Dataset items
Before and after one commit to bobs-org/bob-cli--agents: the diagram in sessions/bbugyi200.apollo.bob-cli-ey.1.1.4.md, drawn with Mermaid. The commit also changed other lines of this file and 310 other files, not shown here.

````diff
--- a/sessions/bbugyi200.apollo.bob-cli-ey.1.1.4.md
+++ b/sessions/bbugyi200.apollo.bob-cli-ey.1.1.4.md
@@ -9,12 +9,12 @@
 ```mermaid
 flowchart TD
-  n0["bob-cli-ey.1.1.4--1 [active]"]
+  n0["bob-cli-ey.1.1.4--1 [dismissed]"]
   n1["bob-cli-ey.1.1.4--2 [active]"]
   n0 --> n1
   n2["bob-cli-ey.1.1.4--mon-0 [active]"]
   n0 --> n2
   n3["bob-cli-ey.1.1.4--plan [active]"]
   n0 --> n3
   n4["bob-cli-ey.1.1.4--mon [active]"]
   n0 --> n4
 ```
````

_Work task_: Retype all of the entries precisely as they are.

_Answer for the task_:
Before and after one commit to bobs-org/bob-cli--agents: the diagram in sessions/bbugyi200.apollo.bob-cli-ey.1.1.4.md, drawn with Mermaid. The commit also changed other lines of this file and 310 other files, not shown here.

````diff
--- a/sessions/bbugyi200.apollo.bob-cli-ey.1.1.4.md
+++ b/sessions/bbugyi200.apollo.bob-cli-ey.1.1.4.md
@@ -9,12 +9,12 @@
 ```mermaid
 flowchart TD
-  n0["bob-cli-ey.1.1.4--1 [active]"]
+  n0["bob-cli-ey.1.1.4--1 [dismissed]"]
   n1["bob-cli-ey.1.1.4--2 [active]"]
   n0 --> n1
   n2["bob-cli-ey.1.1.4--mon-0 [active]"]
   n0 --> n2
   n3["bob-cli-ey.1.1.4--plan [active]"]
   n0 --> n3
   n4["bob-cli-ey.1.1.4--mon [active]"]
   n0 --> n4
 ```
````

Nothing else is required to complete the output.